As Lord Mayor, one of my titles is Chief Magistrate of the City of London. While the title is now largely honorary, for centuries it meant the Lord Mayor would actually sit as a magistrate in his own court and give judgments. While the Lord Mayor no longer oversees court cases, it is still part of the Lord Mayor’s duty as Chief Magistrate to preside over the formal opening of sessions at the Central Criminal Court.
So the role of Lord Mayor goes hand in hand with the principle that the City of London should be a centre for justice – Just as the success of the City of London has gone hand in hand with a trusted legal system, excellence in legal services and a reputation as a place where contracts will be honoured and disputes will be fairly resolved. As Lord Mayor, I am a constant witness to the value of the unique cluster of legal expertise and services we have here in the City and what an asset this is for the UK.

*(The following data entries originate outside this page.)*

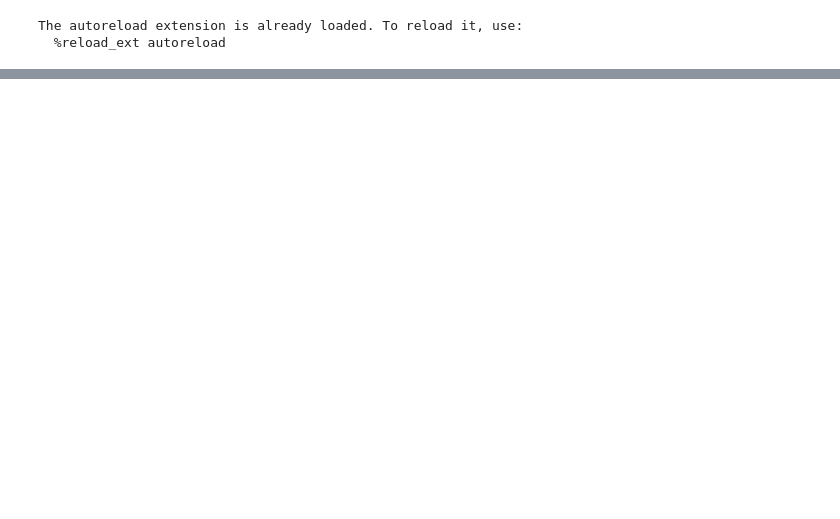
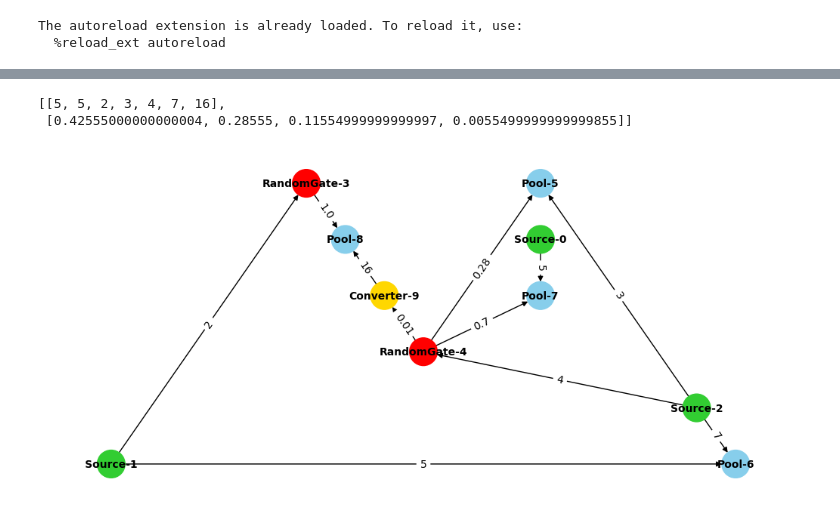
Before and after one commit to FlorianRupp/GEEvo-game-economies, a Jupyter notebook: demo.ipynb, the cells around one changed output, grey strips where cells are left out. Cells and saved outputs as stored; diff of their text form; code cells hidden in the pictures; blank space fills up the shorter version.

Commit message:
Added demo for economy balancing.

```diff
--- a/demo.ipynb
+++ b/demo.ipynb
@@ -60,0 +72,11 @@ TODO: Documentation.
+# %%
+POOL_ID = 5
+BALANCE_VALUE = 42
+TIME = 10  # simulation steps
+POOL_NODE_ID = g.get_nodes_of(n.Pool).index(g.nodes[POOL_ID])
+GENERATIONS = 200
+# %%
+# create and run balancer
+balancer = Balancer(config=g.config, edge_list=g.edge_list, balance_pool_ids=[POOL_NODE_ID], n_sim_steps=TIME,
+                    balance_value=BALANCE_VALUE, alpha=0.01, frozen_weights=None)
+balancer.run(GENERATIONS)
@@ -60,0 +91,12 @@ TODO: Documentation.
+# %%
+# weights after balancing
+balancer.result
+# %% [output]
+[[5, 5, 2, 3, 4, 7, 16],
+ [0.42555000000000004, 0.28555, 0.11554999999999997, 0.0055499999999999855]]
+# %%
+# plot the economy graph with updated weights
+balanced_graph = Graph(conf, g.edge_list, weights=balancer.result)
+balanced_graph.plot()
+# %% [output]
+[figure, added]
```
Also changed, not shown: parts of 11 cells of this notebook, 1 other file.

Our courts, along with our Inns of Court, are a crucial part of the City’s infrastructure. That infrastructure is about to be supercharged with the building of a new Justice Quarter for London, right here in the Square Mile.
At its heart will be the new City of London Law Courts at Fleet Street, an innovative new 18-courtroom facility, which will sit alongside a new headquarters for City of London Police at Salisbury Square. The City of London Law Courts will be the flagship for Her Majesty’s Courts and Tribunal Service and the Ministry of Justice, containing Crown, Magistrates, County and Civil Courts all in a single building. This new court replaces the Mayor’s and City of London Court and the City of London Magistrates’ Court, and will also contain eight Crown courtrooms. It will provide significantly improved facilities and will be equipped to deliver justice in the modern age, with a focus on economic crime, cyber-crime and fraud.
Flanked to the north east by the Old Bailey, and the Royal Courts of Justice to the west, this cutting-edge facility will create a law corridor across the heart of London – reflecting the City of London’s role as a global centre of justice and legal services. It will also align with the HMCTS Reform Programme, launched in 2016 to bring modern ways of working to the justice system, using technology to prioritise the safety and integrity of the legal process.
This project will reinforce the Square Mile’s reputation as a place to do business by ensuring we are able to adapt to the changing demands placed on the justice system. Maintaining our position as a world-leading judicial centre is essential as we drive our economic recovery forward and build back better from the pandemic.
The Justice Quarter will give us the capacity for dealing with specialist disputes in areas such as economic crime, fraud and cyber-crime, which have of course become major international challenges. It will also increase the capacity for disputes from around the world to be settled in London, enhancing the City’s already formidable global offer as a centre for dispute resolution
The UK’s legal services sector is second in size only to the US. 200 law firms from overseas have offices here in the UK, including all of the world’s top 50 law firms. And English common law remains by far the most popular choice worldwide for cross-border contracts, being used in 40% of all global corporate arbitrations.
With this new Justice Quarter for London, the traditions of justice which underpin the City will be even stronger, and London’s future as a centre for international dispute resolution will be even brighter.